– Alex
Jan 9, 2011 at 14:44
• And what about Bump's "Automorphic forms and representations"?
– Alex
Jan 9, 2011 at 14:47
• The representation theory of reductive p-adic groups is pretty self-contained. Start reading (Bump, Cartier, Casselman, DeBacker, Murnaghan, Prasad/Raghuram are fine notes, off the top of my head), and it should be clear if you are missing anything.
– B R
Jan 9, 2011 at 19:24
• But what are the prerequisites for learning Godement's notes on Jacquet-Langlands theory?
– Alex
Jan 10, 2011 at 7:13
• When I was in grad school I knew I needed to learn this stuff so I carried Gelbart's book around in my backpack all the time, but never got around to reading it. Then one day I went to the student clinic with a bad stomachache and was immediately rushed in for an emergency appendectomy. Subsequently I was laid up in the hospital for a week and the only book I had with me was Gelbart. And that is how I finally learned the basics of automorphic representations. The approach was effective but I cannot recommend it to others.
– JSE
Jan 30, 2011 at 17:35

When I learned this material, 10 or so years ago, I read Cartier's article in Corvalis (linked to by Thomas in the comments above), and then Casselman's notes (mentioned by Ramin). My experience has been that all of this material is a little dry and difficult to learn (due to lack of apparent motivation) if it is not coupled with an understanding of its relationship to the global theory of automorphic forms. In turn, I find automorphic forms difficult to think about without having the link to the classical case of modular forms.

Unfortunately, while there is a lot of literature available which explains the relations between the classical theory of modular forms and the more representation-theoretic and more general theory of automorphic forms, I found a lot of it unsatisfying when I was learning this material for the first time. One article that I like is Deligne's expository article in LNM 349, in which he concretely passes from the theory of modular forms on the upper half-plane to the representation-theoretic view-point of functions on $GL_2$ of the adeles.
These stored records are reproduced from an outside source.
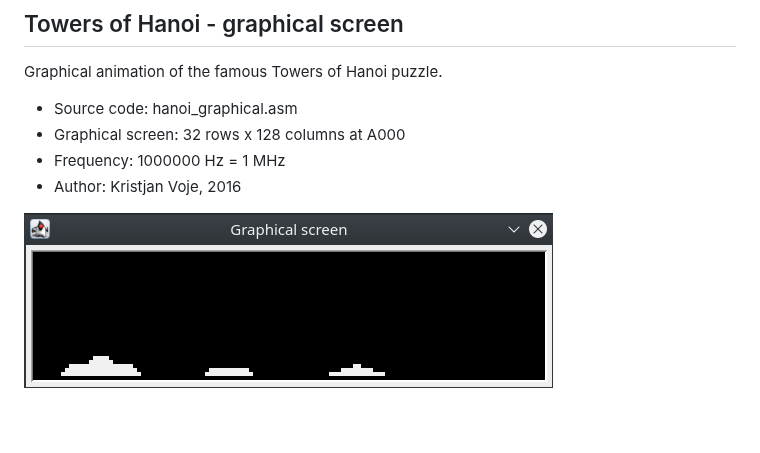
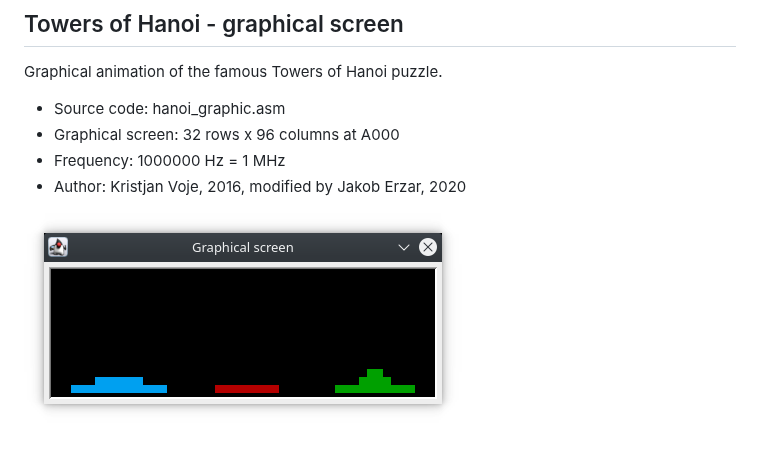
Before and after one commit to jurem/SicDemos, a Markdown page: hanoi/README.md, the part around the change. Drawn GitHub-style; pictures changed too: hanoi/hanoi_graphic.png (added), hanoi/hanoi_graphical.png (deleted).

Commit message:
Tower of Hanoi: Make discs colorful and bigger

```diff
--- a/hanoi/README.md
+++ b/hanoi/README.md
@@ -10,9 +10,9 @@ Solve the famous Towers of Hanoi puzzle. Register A is set up with the initial n
 
 ## Towers of Hanoi - graphical screen
 Graphical animation of the famous Towers of Hanoi puzzle.
-* Source code: hanoi_graphical.asm
-* Graphical screen: 32 rows x 128 columns at A000
+* Source code: hanoi_graphic.asm
+* Graphical screen: 32 rows x 96 columns at A000
 * Frequency: 1000000 Hz = 1 MHz
-* Author: Kristjan Voje, 2016
+* Author: Kristjan Voje, 2016, modified by Jakob Erzar, 2020
 
-![Picture of the graphical screen and Towers of Hanoi in action](./hanoi_graphical.png)
+![Picture of the graphical screen and Towers of Hanoi in action](./hanoi_graphic.png)
```
Also changed, not shown: 1 other file.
It might at least serve as a helpful supplement to more comprehensive treatises such as those of Gelbart or Bump.

• @Matt: Sounds like you're contemplating what a good book on the subject would look like! Let me know if you need help writing. :-) Jan 21, 2011 at 5:38

(If you mean Galois repr's): I found these introductory texts on p-adic Galois representations very helpfull:

http://staff.ustc.edu.cn/~yiouyang/galoisrep.pdf

http://www.umpa.ens-lyon.fr/~lberger/article05/article05.pdf

http://www.umpa.ens-lyon.fr/~lberger/barcelone/BergerBarcelone.pdf